Newly developed battery is powered by saliva
Researchers have now developed a new powerful battery that is based on paper and powered by saliva. This new battery can be used in extreme conditions, even if normal batteries would no longer work.
Scientists at Binghamton University in the USA developed a battery by combining microbial fuel cells with inactive, freeze-dried cells. After adding saliva, this battery can generate energy. The experts published the results of their study in the journal "Advanced Materials Technologies".
Just a drop of saliva generates energy
The newly developed battery reliably generates energy with just a drop of saliva. This battery can be used by the next generation of so-called Point of Care (POC) diagnostic platforms, the doctors explain.
Saliva is readily available everywhere
The battery has clear advantages over other conventional power-generating solutions because the biological fluid for activating the on-demand battery is readily available even with otherwise limited resources.
Freeze drying enables long-term storage of cells
The use of freeze-drying technology enables cells to be stored for a long time without material deterioration or denaturation, say the experts. A so-called denaturation describes a structural change in biomolecules, which leads to a loss of the biological function of the molecules without changing the primary structure.
The new battery could be used especially in developing countries
On-demand micro-energy generation is particularly necessary for POC diagnostic applications in developing countries, explains author Professor Seokheun Choi from Binghamton University. Typically, these applications require a minimal amount of energy to function for several minutes. However, commercial batteries or other energy technologies are too expensive and overqualified. They also pose a burden on the environment, adds Professor Choi.
Battery performance still needs to be improved
In their further research, the scientists are concentrating on improving the power density of the newly developed battery so that more applications can be supplied with electricity in the future.
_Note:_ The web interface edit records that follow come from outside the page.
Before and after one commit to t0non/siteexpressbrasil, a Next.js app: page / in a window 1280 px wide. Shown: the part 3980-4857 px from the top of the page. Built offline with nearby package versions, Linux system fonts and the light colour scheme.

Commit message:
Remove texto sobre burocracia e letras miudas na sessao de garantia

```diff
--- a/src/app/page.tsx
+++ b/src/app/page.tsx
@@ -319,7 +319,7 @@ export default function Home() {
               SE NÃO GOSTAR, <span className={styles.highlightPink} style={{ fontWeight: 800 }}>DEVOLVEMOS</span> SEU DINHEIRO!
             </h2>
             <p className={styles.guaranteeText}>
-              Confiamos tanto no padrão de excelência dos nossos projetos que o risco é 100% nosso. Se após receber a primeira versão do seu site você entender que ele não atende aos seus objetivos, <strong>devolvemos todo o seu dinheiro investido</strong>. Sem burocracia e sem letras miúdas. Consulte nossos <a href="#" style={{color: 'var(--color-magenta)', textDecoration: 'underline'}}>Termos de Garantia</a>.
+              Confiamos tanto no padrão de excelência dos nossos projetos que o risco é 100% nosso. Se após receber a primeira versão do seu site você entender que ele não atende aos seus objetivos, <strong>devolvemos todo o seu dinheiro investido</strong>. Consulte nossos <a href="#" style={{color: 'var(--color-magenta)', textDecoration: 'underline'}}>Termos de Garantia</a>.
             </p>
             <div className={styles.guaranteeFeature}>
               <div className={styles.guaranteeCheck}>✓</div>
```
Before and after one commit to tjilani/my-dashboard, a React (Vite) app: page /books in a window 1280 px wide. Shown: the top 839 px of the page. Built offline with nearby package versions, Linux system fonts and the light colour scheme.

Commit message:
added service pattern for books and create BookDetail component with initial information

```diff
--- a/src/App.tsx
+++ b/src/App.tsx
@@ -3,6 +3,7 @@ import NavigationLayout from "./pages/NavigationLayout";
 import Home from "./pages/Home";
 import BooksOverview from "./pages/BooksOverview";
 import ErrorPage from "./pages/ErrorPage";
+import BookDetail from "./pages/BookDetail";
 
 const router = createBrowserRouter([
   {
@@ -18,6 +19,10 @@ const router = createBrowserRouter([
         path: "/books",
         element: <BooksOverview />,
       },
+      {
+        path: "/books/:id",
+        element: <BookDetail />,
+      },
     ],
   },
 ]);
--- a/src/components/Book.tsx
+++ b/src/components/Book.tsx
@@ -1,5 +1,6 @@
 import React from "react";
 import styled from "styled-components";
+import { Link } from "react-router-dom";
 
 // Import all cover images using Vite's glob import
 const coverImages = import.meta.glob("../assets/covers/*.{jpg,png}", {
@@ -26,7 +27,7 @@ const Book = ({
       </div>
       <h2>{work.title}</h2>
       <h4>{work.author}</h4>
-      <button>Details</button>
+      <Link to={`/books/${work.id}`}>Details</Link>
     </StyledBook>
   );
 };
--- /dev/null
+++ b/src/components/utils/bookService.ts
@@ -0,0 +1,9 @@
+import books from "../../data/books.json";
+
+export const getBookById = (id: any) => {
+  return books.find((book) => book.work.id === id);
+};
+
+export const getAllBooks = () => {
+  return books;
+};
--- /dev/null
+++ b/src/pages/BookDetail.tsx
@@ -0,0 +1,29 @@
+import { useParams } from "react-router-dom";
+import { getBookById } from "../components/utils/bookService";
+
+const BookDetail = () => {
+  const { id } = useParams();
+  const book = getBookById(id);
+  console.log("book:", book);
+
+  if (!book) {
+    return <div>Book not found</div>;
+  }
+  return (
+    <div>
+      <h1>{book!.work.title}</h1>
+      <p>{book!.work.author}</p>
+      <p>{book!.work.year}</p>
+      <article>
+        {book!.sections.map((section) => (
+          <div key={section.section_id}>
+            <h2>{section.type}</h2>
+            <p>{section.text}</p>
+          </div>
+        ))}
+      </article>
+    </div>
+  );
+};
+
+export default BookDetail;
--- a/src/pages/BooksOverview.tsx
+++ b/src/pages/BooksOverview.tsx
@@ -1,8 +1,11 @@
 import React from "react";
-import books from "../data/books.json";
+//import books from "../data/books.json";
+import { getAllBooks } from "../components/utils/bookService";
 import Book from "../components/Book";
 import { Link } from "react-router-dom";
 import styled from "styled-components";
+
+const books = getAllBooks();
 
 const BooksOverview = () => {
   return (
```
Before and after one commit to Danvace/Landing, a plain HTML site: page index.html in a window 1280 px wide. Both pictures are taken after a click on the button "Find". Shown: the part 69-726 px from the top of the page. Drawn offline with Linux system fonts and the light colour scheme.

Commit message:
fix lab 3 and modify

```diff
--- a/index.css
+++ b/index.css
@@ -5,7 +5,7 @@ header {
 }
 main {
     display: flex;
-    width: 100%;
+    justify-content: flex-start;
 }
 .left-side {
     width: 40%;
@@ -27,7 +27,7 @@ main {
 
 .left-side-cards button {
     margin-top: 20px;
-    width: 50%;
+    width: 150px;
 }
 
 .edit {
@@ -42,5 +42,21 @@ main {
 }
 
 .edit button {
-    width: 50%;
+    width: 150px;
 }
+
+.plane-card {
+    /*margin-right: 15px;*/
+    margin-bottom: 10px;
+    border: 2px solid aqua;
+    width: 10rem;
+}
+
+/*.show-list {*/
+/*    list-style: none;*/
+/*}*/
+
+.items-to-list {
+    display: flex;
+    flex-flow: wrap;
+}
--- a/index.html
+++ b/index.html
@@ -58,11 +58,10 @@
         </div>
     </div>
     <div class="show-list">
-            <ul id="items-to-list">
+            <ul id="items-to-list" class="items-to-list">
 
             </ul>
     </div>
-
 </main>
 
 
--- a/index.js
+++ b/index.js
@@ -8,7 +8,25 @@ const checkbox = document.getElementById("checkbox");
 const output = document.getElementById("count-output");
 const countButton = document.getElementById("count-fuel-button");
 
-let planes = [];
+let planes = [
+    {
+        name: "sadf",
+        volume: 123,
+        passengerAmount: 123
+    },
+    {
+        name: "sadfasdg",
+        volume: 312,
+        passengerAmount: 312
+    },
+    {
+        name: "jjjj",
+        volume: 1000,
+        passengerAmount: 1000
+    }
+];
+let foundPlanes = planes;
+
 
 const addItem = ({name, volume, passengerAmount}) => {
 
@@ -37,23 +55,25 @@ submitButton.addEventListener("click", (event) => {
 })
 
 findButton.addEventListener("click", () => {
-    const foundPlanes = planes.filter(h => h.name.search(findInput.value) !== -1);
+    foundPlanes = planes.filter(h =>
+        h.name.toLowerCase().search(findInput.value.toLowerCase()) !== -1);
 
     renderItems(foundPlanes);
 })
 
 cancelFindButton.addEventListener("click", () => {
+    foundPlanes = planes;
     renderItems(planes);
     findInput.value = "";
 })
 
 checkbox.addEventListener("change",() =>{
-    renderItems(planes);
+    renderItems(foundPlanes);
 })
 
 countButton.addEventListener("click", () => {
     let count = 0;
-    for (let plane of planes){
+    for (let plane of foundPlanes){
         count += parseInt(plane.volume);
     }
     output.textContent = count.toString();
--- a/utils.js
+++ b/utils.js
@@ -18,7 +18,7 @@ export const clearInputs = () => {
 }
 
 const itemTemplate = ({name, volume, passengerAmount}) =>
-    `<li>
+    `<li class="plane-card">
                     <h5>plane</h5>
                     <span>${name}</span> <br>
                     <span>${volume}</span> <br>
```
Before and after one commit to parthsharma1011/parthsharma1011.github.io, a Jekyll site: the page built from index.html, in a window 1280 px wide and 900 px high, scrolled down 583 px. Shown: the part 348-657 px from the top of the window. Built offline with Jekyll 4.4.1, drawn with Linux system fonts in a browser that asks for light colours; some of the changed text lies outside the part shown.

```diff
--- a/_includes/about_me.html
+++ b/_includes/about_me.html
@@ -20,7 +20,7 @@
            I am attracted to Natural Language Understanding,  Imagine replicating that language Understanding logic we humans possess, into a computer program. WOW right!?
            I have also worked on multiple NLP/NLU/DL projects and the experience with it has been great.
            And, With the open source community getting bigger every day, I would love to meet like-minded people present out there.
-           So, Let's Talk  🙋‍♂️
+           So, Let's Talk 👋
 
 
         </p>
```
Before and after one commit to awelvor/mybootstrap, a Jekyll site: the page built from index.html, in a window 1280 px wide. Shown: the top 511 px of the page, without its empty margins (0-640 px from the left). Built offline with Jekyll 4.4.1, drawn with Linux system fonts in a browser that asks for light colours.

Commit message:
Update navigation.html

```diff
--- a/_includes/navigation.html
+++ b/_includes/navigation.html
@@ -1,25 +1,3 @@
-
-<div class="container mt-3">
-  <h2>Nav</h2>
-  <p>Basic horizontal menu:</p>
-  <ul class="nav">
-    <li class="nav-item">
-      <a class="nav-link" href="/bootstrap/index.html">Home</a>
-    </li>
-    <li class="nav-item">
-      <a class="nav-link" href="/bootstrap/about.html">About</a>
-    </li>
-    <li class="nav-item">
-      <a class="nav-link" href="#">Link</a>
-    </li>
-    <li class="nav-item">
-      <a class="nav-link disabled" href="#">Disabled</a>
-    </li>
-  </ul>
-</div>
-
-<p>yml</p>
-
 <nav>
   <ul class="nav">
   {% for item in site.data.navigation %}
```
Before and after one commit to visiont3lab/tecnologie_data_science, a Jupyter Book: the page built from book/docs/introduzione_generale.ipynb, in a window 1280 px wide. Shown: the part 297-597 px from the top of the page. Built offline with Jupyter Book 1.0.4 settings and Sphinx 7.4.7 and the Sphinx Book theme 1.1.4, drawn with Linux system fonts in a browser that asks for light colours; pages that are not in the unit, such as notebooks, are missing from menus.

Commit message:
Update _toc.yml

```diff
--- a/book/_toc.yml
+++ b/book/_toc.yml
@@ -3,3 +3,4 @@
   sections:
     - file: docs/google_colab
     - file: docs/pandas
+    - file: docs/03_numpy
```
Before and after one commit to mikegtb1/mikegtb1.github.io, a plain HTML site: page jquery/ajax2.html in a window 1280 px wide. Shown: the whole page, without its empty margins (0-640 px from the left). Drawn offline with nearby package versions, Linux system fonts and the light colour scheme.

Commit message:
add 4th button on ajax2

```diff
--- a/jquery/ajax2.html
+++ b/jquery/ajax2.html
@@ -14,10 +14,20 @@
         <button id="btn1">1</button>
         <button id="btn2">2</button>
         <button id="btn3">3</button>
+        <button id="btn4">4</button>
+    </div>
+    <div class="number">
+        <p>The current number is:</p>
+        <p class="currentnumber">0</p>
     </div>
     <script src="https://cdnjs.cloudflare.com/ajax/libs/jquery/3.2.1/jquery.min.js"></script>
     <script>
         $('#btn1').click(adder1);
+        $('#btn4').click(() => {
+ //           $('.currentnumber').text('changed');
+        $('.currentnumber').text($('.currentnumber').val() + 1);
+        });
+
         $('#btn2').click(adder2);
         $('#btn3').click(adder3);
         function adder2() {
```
16 microbial fuel cells were able to operate an LED diode
A total of 16 microbial fuel cells, which are connected in a row on a single sheet of paper, have generated the desired values of electrical current and voltage to supply an LED diode, say the researchers from the USA. However, an improvement in performance is required for other electronic applications. (as)